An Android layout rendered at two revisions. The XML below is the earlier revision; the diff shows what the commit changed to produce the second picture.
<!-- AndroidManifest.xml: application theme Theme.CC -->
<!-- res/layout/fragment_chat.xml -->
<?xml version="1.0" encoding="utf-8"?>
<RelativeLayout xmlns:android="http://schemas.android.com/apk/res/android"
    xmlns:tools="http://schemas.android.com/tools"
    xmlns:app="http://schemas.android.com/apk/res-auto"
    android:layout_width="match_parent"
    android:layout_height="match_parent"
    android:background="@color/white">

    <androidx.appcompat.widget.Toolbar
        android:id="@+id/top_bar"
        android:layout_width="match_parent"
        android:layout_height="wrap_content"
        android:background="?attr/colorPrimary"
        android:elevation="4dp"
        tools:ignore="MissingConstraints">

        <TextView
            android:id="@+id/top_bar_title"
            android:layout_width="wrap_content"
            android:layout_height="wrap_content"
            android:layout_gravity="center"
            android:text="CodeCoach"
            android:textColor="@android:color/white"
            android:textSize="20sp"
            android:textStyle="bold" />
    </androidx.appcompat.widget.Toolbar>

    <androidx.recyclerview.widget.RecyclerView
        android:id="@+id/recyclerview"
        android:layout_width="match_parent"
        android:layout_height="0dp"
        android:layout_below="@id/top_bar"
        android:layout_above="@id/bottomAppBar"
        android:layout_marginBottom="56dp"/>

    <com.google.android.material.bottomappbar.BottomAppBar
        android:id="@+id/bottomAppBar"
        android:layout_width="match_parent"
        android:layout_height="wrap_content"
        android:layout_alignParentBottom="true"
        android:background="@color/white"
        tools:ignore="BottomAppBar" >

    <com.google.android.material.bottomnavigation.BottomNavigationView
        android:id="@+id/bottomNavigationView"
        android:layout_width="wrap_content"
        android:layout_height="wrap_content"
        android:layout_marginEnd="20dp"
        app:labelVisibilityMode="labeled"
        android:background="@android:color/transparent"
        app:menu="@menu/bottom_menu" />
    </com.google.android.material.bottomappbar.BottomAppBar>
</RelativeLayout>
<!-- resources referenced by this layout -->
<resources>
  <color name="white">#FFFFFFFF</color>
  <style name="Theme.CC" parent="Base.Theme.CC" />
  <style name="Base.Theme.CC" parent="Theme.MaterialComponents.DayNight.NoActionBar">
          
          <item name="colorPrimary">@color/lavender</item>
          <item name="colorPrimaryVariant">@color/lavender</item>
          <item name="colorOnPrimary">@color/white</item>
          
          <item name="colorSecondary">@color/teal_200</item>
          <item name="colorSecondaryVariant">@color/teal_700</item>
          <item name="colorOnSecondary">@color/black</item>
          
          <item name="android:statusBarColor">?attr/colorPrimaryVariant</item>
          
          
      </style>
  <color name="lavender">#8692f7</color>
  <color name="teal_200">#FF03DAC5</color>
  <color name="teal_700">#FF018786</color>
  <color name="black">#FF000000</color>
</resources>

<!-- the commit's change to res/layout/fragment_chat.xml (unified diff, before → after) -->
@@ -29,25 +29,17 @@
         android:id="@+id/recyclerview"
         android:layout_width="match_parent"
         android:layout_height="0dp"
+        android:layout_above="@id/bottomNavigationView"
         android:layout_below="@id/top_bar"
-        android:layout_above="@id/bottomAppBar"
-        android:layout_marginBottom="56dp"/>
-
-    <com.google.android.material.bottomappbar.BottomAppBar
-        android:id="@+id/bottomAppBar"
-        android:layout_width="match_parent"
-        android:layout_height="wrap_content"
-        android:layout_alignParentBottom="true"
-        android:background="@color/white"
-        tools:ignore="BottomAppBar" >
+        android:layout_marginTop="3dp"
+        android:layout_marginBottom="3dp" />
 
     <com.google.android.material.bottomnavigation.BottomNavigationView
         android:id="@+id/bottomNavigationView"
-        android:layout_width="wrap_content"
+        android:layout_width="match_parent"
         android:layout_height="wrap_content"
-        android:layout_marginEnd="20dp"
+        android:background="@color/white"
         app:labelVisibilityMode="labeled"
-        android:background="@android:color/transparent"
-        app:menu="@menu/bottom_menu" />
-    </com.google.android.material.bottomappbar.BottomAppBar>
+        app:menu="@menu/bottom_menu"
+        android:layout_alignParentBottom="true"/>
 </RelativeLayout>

──────────

TASK BRIEF -
Please retype each entry above exactly as it is written.

SOLUTION -
An Android layout rendered at two revisions. The XML below is the earlier revision; the diff shows what the commit changed to produce the second picture.
<!-- AndroidManifest.xml: application theme Theme.CC -->
<!-- res/layout/fragment_chat.xml -->
<?xml version="1.0" encoding="utf-8"?>
<RelativeLayout xmlns:android="http://schemas.android.com/apk/res/android"
    xmlns:tools="http://schemas.android.com/tools"
    xmlns:app="http://schemas.android.com/apk/res-auto"
    android:layout_width="match_parent"
    android:layout_height="match_parent"
    android:background="@color/white">

    <androidx.appcompat.widget.Toolbar
        android:id="@+id/top_bar"
        android:layout_width="match_parent"
        android:layout_height="wrap_content"
        android:background="?attr/colorPrimary"
        android:elevation="4dp"
        tools:ignore="MissingConstraints">

        <TextView
            android:id="@+id/top_bar_title"
            android:layout_width="wrap_content"
            android:layout_height="wrap_content"
            android:layout_gravity="center"
            android:text="CodeCoach"
            android:textColor="@android:color/white"
            android:textSize="20sp"
            android:textStyle="bold" />
    </androidx.appcompat.widget.Toolbar>

    <androidx.recyclerview.widget.RecyclerView
        android:id="@+id/recyclerview"
        android:layout_width="match_parent"
        android:layout_height="0dp"
        android:layout_below="@id/top_bar"
        android:layout_above="@id/bottomAppBar"
        android:layout_marginBottom="56dp"/>

    <com.google.android.material.bottomappbar.BottomAppBar
        android:id="@+id/bottomAppBar"
        android:layout_width="match_parent"
        android:layout_height="wrap_content"
        android:layout_alignParentBottom="true"
        android:background="@color/white"
        tools:ignore="BottomAppBar" >

    <com.google.android.material.bottomnavigation.BottomNavigationView
        android:id="@+id/bottomNavigationView"
        android:layout_width="wrap_content"
        android:layout_height="wrap_content"
        android:layout_marginEnd="20dp"
        app:labelVisibilityMode="labeled"
        android:background="@android:color/transparent"
        app:menu="@menu/bottom_menu" />
    </com.google.android.material.bottomappbar.BottomAppBar>
</RelativeLayout>
<!-- resources referenced by this layout -->
<resources>
  <color name="white">#FFFFFFFF</color>
  <style name="Theme.CC" parent="Base.Theme.CC" />
  <style name="Base.Theme.CC" parent="Theme.MaterialComponents.DayNight.NoActionBar">
          
          <item name="colorPrimary">@color/lavender</item>
          <item name="colorPrimaryVariant">@color/lavender</item>
          <item name="colorOnPrimary">@color/white</item>
          
          <item name="colorSecondary">@color/teal_200</item>
          <item name="colorSecondaryVariant">@color/teal_700</item>
          <item name="colorOnSecondary">@color/black</item>
          
          <item name="android:statusBarColor">?attr/colorPrimaryVariant</item>
          
          
      </style>
  <color name="lavender">#8692f7</color>
  <color name="teal_200">#FF03DAC5</color>
  <color name="teal_700">#FF018786</color>
  <color name="black">#FF000000</color>
</resources>

<!-- the commit's change to res/layout/fragment_chat.xml (unified diff, before → after) -->
@@ -29,25 +29,17 @@
         android:id="@+id/recyclerview"
         android:layout_width="match_parent"
         android:layout_height="0dp"
+        android:layout_above="@id/bottomNavigationView"
         android:layout_below="@id/top_bar"
-        android:layout_above="@id/bottomAppBar"
-        android:layout_marginBottom="56dp"/>
-
-    <com.google.android.material.bottomappbar.BottomAppBar
-        android:id="@+id/bottomAppBar"
-        android:layout_width="match_parent"
-        android:layout_height="wrap_content"
-        android:layout_alignParentBottom="true"
-        android:background="@color/white"
-        tools:ignore="BottomAppBar" >
+        android:layout_marginTop="3dp"
+        android:layout_marginBottom="3dp" />
 
     <com.google.android.material.bottomnavigation.BottomNavigationView
         android:id="@+id/bottomNavigationView"
-        android:layout_width="wrap_content"
+        android:layout_width="match_parent"
         android:layout_height="wrap_content"
-        android:layout_marginEnd="20dp"
+        android:background="@color/white"
         app:labelVisibilityMode="labeled"
-        android:background="@android:color/transparent"
-        app:menu="@menu/bottom_menu" />
-    </com.google.android.material.bottomappbar.BottomAppBar>
+        app:menu="@menu/bottom_menu"
+        android:layout_alignParentBottom="true"/>
 </RelativeLayout>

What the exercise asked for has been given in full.